Voting: Restrictions Apply
Michele Theil examines the new voter ID restrictions that are being trialled in UK elections.
The introduction of a scheme to force all voters to show a form of ID at polling elections during the May local elections is unneccesary and exclusionary. This scheme was introduced earlier this year and is being trailled in Watford, Bromley, Gosport and Woking before planning to make the scheme country-wide.
While forcing voters to have ID seems like a good idea in principle, it doesn’t work when applied to real people who will be significantly adversely affected by it. Voting ID restrictions are meant to maintain the integrity of the ballot box, as many politicians all over the world have said, and at first glance it does do exactly that. After all, who doesn’t have a form of ID? In this ever-changing modern world, it is expected that every person has a passport, a driving license or at least a bank statement to prove who you are. Particularly among younger people, who require at least one form of official ID to simply buy a drink, there doesn’t seem to be a reason to stop this voting ID scheme coming into effect.
However, many charities and organisations such as Age UK, Stonewall, Operation Black Vote and the National Union of Students have opposed the scheme, writing to constitution minister Chloe Smith in favour of removing it. They say that forcing people to present voter ID will “present a significant barrier to democratic engagement and risk compromising a basic human right for some of the most marginalised groups in society”.
It is estimated that at least 7.5% of voters would not have any valid forms of ID to show at a polling station and 24% of voters do not have access to a passport or a driving license specifically, effectively preventing them from engaging in the democratic process.
Darren Hughes, Chief Executive of the Electoral Reform Society, another group opposing the change, said that while “electoral fraud is a serious issue”, he believes that “mandatory voter ID is a sledgehammer to crack a nut”. While it may be a crude analogy, it is apt as it is clear that these restrictions are an overreaction to a minor problem. During the 2017 General Election, claims made on social media alleging that people had voted twice in the election only resulted in one conviction, according to figures provided by the Electoral Commision. It is argued that cases of electoral fraud is actally diminishing, meaning that these voter ID restrictions are not aiding but rather hindering the electoral process.

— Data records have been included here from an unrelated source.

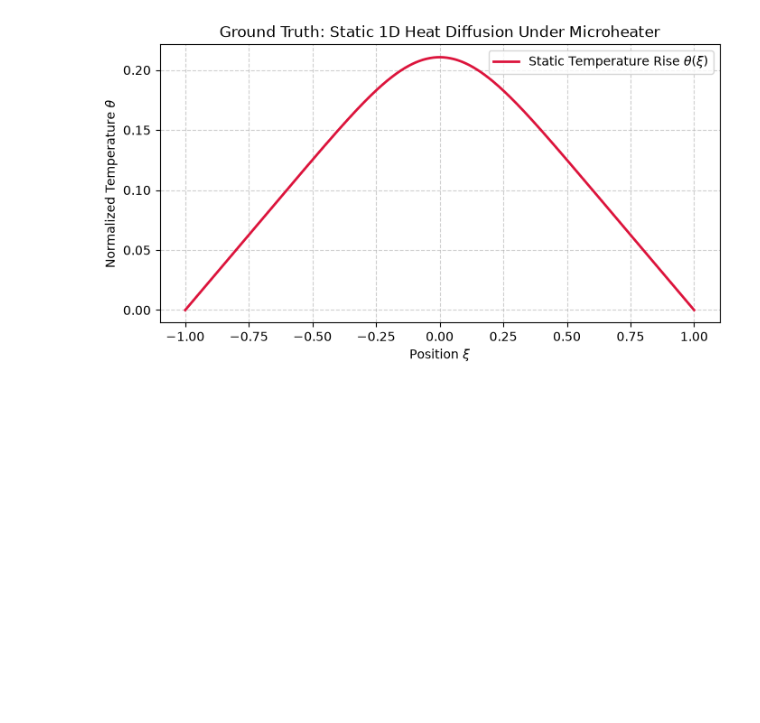
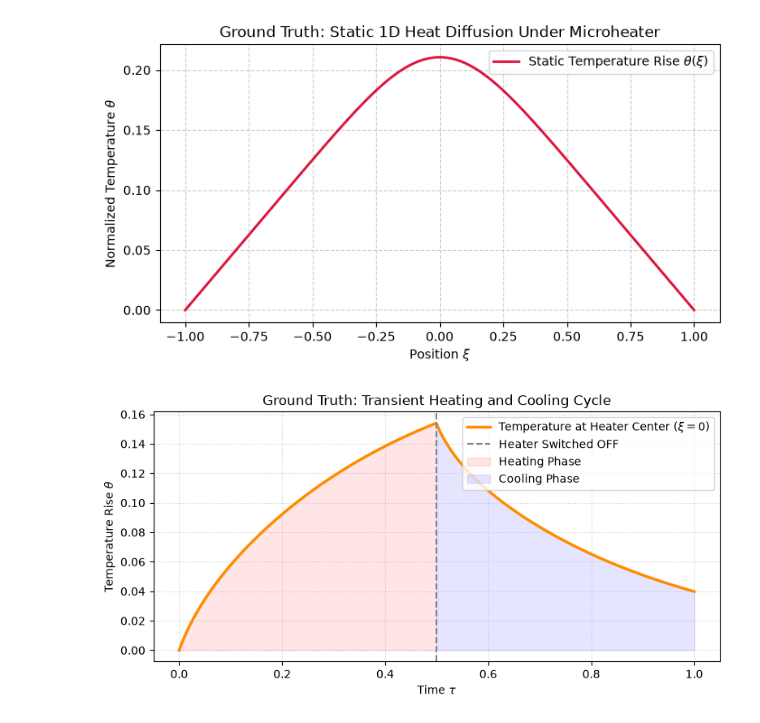
Before and after one commit to AnkoninaShahar/qapinn-thermo-optic, a Jupyter notebook: notebooks/00_physics_validation.ipynb, the cells around one changed output. Drawn from its saved outputs; the diff is of its cells as text; code cells hidden in the pictures; blank space fills up the shorter version.

```diff
--- a/notebooks/00_physics_validation.ipynb
+++ b/notebooks/00_physics_validation.ipynb
@@ -19,3 +19,29 @@ plt.legend()
 plt.show()
 # %% [output]
 [figure]
+# %%
+import numpy as np
+from src.reference_transient import solve_transient_finite_difference
+
+# Run the simulation
+xi, tau, theta_history = solve_transient_finite_difference()
+
+# Plotting the thermal evolution over time at the center of the heater (xi = 0)
+center_idx = len(xi) // 2
+
+plt.figure(figsize=(9, 4))
+plt.plot(tau, theta_history[:, center_idx], color="darkorange", linewidth=2.5, label="Temperature at Heater Center ($\\xi=0$)")
+
+# Visual markers for heating vs cooling phases
+plt.axvline(x=0.5, color='gray', linestyle='--', label="Heater Switched OFF")
+plt.fill_between(tau, 0, theta_history[:, center_idx], where=(tau <= 0.5), color='red', alpha=0.1, label="Heating Phase")
+plt.fill_between(tau, 0, theta_history[:, center_idx], where=(tau > 0.5), color='blue', alpha=0.1, label="Cooling Phase")
+
+plt.title("Ground Truth: Transient Heating and Cooling Cycle")
+plt.xlabel("Time $\\tau$")
+plt.ylabel("Temperature Rise $\\theta$")
+plt.grid(True, linestyle=":", alpha=0.6)
+plt.legend()
+plt.show()
+# %% [output]
+[figure, added]
```
Also changed, not shown: 5 other files.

These voting ID restrictions have the power to stop many Black, Asian and Minority Ethnic (BAME) people from voting, as well as those from a working-class background or those that are homeless. These people are the most likely to lack any form of valid ID, due to their backgrounds, as many cannot afford to apply for a passport or even a provisional driving license. Homeless people are unable to do so simply because they lack an address and would thus also be prevented from voting.
Being able to vote is a democratic right and stripping any one person of that right should not be legal. •